(Version difference data)
● ● ●

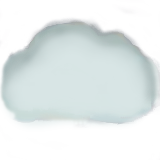
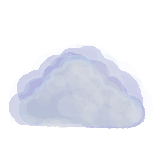
nuevos íconos para la página, ahora agregados al css

diff --git a/public/styles.css b/public/styles.css
@@ -34,10 +34,12 @@ body {
 	position: relative;
 	z-index: -30;
 }
-.weather-card-clouds,
-.weather-card-rain
+.weather-card-clouds
 {
 	background: url(/images/nublado.png);
+}
+.weather-card-rain {
+	background: url(/images/lluvioso.png);
 }
 
 .weather-card .description {
@@ -50,8 +52,10 @@ body {
 }
 
 .weather-card-rain .description {
+	background: url(/images/lluvia.png);
+}
+.weather-card-clouds .description {
 	background: url(/images/nube.png);
-
 }
 .weather-info-container{
 	text-align: right;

● ● ●

- **WHAT IS REQUIRED**
The entries above must be restated exactly in the answer, and the pictures left out.

- **EXERCISE RESPONSE**
nuevos íconos para la página, ahora agregados al css

diff --git a/public/styles.css b/public/styles.css
@@ -34,10 +34,12 @@ body {
 	position: relative;
 	z-index: -30;
 }
-.weather-card-clouds,
-.weather-card-rain
+.weather-card-clouds
 {
 	background: url(/images/nublado.png);
+}
+.weather-card-rain {
+	background: url(/images/lluvioso.png);
 }
 
 .weather-card .description {
@@ -50,8 +52,10 @@ body {
 }
 
 .weather-card-rain .description {
+	background: url(/images/lluvia.png);
+}
+.weather-card-clouds .description {
 	background: url(/images/nube.png);
-
 }
 .weather-info-container{
 	text-align: right;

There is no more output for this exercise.